Data section —
>>>

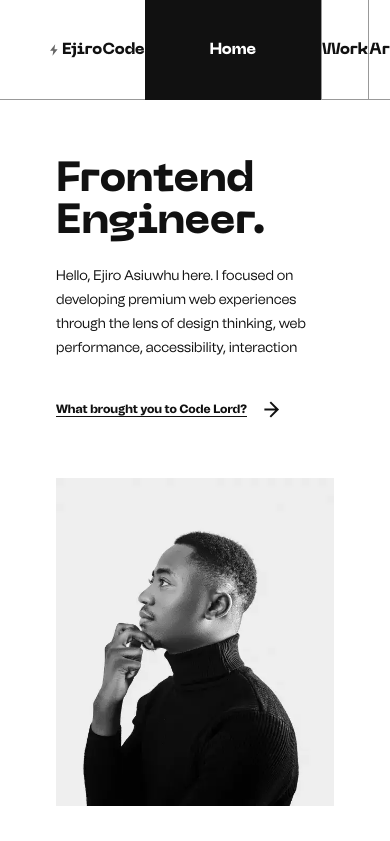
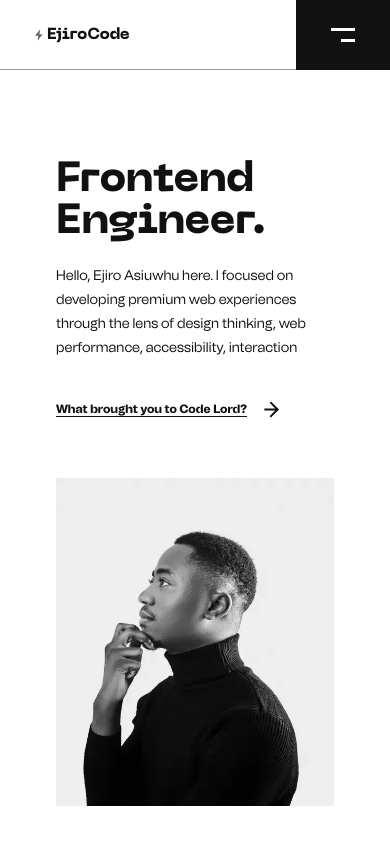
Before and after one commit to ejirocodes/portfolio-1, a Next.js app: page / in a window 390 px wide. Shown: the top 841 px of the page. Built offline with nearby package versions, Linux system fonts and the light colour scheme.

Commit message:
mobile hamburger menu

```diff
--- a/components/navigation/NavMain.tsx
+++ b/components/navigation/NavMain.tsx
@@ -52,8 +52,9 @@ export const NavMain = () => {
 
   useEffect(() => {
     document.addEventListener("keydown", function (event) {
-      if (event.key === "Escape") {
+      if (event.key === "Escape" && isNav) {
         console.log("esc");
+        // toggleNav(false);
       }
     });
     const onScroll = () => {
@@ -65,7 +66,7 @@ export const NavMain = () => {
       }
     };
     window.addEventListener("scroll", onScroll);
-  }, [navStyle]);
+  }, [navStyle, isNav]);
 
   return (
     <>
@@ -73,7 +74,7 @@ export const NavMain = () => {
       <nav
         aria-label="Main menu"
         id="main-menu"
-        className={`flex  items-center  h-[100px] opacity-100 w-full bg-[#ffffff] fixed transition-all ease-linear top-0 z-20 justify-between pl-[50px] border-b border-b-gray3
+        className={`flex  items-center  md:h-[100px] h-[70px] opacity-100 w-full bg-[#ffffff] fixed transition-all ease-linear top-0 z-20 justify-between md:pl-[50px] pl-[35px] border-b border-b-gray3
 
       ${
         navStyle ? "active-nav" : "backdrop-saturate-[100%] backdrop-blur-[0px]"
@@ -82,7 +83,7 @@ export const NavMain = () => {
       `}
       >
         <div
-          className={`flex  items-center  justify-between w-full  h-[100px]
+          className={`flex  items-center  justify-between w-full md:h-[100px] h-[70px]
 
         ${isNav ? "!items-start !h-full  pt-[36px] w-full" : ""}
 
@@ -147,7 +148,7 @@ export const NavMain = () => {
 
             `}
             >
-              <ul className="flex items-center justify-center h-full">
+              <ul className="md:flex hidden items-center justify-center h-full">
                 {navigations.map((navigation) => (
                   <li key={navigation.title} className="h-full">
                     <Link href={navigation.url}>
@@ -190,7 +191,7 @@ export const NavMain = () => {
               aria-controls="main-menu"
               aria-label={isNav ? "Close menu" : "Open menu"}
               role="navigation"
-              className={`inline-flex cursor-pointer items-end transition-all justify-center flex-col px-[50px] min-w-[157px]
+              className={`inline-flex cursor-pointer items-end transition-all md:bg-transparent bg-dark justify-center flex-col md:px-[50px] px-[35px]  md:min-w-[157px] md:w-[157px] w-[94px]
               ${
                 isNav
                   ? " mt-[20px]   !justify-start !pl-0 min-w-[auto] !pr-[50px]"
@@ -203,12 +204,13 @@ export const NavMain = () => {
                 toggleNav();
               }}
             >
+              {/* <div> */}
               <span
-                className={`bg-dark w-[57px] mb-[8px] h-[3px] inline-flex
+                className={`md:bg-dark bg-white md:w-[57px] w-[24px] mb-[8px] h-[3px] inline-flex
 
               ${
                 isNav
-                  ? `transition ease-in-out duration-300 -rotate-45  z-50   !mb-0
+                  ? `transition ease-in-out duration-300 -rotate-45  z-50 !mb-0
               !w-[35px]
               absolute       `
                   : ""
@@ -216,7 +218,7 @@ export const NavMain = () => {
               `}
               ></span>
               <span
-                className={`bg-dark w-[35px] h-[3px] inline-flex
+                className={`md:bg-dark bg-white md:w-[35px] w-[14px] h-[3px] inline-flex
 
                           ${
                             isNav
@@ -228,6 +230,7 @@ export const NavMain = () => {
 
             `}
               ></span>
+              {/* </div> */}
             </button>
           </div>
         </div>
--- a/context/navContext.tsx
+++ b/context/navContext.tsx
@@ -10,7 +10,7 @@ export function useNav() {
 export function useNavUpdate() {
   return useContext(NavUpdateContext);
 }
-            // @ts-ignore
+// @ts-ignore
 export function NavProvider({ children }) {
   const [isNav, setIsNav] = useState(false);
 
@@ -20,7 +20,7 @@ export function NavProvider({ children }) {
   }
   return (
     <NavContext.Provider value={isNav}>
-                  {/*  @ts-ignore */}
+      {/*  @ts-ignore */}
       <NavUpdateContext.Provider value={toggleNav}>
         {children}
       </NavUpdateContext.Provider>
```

<<<
>>>

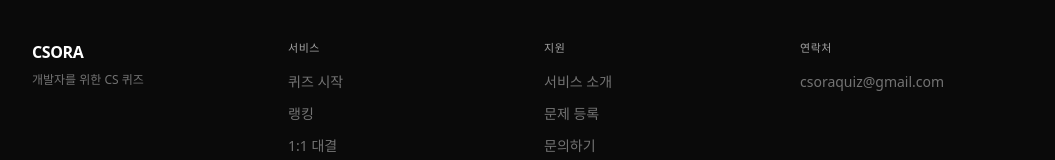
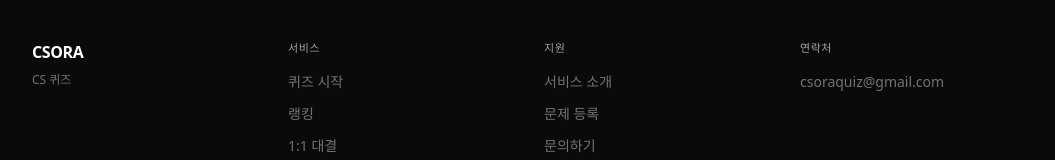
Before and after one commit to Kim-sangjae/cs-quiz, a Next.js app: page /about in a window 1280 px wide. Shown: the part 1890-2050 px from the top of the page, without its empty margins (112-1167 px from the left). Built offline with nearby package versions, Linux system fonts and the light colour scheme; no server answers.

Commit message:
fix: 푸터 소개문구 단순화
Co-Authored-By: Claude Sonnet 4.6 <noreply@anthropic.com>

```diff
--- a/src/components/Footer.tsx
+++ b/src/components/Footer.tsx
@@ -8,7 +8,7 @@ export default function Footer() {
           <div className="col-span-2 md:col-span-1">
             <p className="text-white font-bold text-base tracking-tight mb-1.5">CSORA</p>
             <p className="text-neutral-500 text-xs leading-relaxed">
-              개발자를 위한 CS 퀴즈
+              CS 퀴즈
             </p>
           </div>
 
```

<<<

Required work — The string "Footer" marks the lines to return from the material. Copy each one.

Reply —
--- a/src/components/Footer.tsx
+++ b/src/components/Footer.tsx
@@ -8,7 +8,7 @@ export default function Footer() {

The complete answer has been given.